verb (used without object), gamboled, gamboling or (especially British) gambolled, gambolling.
to skip about, as in dancing or playing; frolic.
a skipping or frisking about; frolic.
Origin of gambol
1495-1505; earlier gambold, gambald, gamba(u)de, from Middle French gambade, variant of gambado2
Can be confused
gamble, gambol.
1. spring, caper, frisk, romp.
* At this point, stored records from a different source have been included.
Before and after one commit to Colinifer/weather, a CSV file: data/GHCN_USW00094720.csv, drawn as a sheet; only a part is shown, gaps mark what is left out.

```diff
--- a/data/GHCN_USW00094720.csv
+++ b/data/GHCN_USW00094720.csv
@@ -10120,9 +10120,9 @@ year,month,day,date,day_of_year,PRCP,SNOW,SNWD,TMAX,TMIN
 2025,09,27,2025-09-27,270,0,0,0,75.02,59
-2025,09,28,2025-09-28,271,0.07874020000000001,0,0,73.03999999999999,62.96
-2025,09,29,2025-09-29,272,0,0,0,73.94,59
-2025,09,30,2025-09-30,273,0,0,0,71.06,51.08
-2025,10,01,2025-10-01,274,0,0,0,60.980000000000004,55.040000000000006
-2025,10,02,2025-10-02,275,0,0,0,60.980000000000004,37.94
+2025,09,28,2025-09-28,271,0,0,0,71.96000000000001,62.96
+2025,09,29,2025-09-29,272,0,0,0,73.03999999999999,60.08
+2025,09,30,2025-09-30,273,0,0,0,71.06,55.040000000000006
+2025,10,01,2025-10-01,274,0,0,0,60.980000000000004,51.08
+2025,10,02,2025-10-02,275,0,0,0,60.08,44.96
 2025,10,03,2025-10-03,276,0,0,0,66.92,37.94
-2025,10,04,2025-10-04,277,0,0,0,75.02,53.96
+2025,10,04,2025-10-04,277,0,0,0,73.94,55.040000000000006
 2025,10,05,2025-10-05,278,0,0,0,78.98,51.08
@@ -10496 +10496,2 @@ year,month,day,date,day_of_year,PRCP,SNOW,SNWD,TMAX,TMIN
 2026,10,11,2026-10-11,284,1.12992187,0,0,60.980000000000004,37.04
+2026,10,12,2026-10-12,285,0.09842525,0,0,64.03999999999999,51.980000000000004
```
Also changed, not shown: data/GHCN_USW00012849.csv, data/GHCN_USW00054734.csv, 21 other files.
Unabridged
Based on the Random House Dictionary, © Random House, Inc. 2018.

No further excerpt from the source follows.